Tony Zurovec – The milestone list, I think, going forward, it’s been a long stretch of time where we’ve had to set up a lot of the basic foundation for the game, establish a lot of the underlying technologies that are going to make a lot of this stuff possible over the long term, and there’s no way to really cheat the development of some of these systems. they require a tremendous amount of front development time, at which point you slowly start to crest the top of the hill and reach the point where you can start to generate outside results in very short periods of time. The most exciting thing is therefore what we’re going to be able to start showing off over the course of the next 3-4-5-6 milestones coming out, because that’s where I think people will finally start to see where all the bits and pieces come together and make Star Citizen, you know, this comprehensive whole of the entire game, a lot more than the sum of any individual parts.
(??) – Thanks for backing us. As a backer myself, I love working here.
Jake Ross – So yeah, that’s the team here in Austin, I hope you guys enjoyed it, and we hope that you’ll enjoy what we’ve got coming up in the near future.
– Talking about the Whiteboxing step in ship creation, showcasing the Reliant.
– Whiteboxing is the first phase of modelling. Most other models that are shown tend to be graybox.
– Whitebox is the first time there’s a 3D anything representing the ship. Very rough, mostly for prototyping and spacing, to make sure the design is good before going to more detail.
– Whiteboxed images of the Reliant.
– First challenge was spacing out the inside. It’s a small ship, had to be wide enough for characters to walk through it.
– At first it wasn’t, that had to be fixed.
– Second challenge was to make sure there’d be cargo as well. Enough space not only for character to walk through and interact with things, but also for cargo carrying in a way that makes sense.
– Also a top-down image. The red blocks are where components might be on the ship.

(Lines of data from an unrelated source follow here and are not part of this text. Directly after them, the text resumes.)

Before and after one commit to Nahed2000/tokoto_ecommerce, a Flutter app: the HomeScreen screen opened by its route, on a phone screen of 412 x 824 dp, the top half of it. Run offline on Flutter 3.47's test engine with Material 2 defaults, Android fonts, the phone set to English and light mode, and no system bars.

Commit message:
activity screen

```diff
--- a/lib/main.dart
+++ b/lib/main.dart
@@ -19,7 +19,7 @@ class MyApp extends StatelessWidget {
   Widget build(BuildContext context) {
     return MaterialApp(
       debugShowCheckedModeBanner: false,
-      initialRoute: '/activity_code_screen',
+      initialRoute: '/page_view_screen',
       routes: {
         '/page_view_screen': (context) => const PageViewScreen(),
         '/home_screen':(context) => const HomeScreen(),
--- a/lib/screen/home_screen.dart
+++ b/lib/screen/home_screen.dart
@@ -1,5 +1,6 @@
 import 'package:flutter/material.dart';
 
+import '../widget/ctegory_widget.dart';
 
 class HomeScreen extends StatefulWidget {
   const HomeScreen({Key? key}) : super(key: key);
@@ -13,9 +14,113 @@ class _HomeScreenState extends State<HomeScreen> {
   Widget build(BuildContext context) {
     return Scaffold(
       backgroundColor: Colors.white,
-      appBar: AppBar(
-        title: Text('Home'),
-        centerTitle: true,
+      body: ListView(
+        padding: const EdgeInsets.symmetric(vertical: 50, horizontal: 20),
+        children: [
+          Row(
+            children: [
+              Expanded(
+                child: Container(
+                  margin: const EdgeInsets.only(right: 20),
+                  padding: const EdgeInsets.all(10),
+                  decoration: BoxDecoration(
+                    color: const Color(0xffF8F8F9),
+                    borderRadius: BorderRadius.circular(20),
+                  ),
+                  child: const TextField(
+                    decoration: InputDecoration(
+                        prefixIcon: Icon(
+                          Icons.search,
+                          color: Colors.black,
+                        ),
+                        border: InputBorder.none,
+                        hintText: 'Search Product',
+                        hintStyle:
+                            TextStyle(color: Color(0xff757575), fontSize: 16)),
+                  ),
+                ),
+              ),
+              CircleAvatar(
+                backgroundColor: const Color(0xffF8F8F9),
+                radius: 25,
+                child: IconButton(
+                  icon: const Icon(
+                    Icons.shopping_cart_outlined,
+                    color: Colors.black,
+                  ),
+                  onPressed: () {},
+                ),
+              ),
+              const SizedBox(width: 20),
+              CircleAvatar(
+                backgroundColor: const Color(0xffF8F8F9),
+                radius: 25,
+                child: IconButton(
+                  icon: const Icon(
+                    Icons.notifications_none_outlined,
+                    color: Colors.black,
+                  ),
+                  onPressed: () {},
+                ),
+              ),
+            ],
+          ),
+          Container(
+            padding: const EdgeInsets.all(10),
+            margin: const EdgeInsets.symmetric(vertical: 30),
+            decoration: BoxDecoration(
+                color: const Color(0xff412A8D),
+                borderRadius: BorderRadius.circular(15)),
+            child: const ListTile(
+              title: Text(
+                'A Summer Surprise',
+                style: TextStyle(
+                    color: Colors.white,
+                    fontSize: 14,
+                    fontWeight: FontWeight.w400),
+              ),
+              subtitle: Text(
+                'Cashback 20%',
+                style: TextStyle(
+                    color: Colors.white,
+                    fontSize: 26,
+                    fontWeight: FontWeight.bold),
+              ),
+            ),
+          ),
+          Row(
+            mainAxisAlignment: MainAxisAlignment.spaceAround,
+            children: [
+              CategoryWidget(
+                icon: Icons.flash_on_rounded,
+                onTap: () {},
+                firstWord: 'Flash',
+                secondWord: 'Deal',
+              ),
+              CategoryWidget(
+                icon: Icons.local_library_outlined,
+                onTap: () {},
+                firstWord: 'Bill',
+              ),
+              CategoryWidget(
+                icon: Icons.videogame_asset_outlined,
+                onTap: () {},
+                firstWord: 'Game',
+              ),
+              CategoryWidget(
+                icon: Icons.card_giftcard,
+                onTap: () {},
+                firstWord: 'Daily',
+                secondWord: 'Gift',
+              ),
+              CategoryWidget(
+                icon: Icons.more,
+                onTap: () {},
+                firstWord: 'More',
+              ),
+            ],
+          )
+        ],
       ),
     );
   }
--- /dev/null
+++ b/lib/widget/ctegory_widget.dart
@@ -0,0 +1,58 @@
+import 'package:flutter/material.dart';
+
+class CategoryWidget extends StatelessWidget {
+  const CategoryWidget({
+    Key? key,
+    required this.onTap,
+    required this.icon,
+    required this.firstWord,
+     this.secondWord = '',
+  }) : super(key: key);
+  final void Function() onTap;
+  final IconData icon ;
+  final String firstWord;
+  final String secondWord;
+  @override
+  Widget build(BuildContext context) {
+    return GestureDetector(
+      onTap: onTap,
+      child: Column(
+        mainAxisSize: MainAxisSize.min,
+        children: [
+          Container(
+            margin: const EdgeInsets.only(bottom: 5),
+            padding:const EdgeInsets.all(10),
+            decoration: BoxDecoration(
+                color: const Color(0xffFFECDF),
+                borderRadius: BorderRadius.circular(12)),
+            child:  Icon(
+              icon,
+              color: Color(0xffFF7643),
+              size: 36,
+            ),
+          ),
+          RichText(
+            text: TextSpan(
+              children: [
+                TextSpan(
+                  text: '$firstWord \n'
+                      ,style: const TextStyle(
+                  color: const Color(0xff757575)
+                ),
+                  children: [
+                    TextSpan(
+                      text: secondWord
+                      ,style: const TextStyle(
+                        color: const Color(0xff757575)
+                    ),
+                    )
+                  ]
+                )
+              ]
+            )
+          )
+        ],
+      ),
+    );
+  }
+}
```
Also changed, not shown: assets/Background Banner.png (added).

– Working right now in the whitebox is testing animations. making sure things move correctly and make sense with the interior / exterior dimensions.
– Spinning pilot seats are shown off as well.
– August Monthly Report will be available tomorrow, as well as the Star Marine update.
– Sandi and Ben are now heading to Dragon Con
– Panel on Saturday (not recorded or streamed, but The Relay will be getting audio)
– Star Citizen Q&A Saturday, 5:30 in the Hilton, with some swag.
– This week’s MVP
– Elton Gradash
– Thread with icons people can use.
– Female character art.
– Tune into RTV tomorrow. Ben won’t be here, or James Pugh. Just Disco Lando.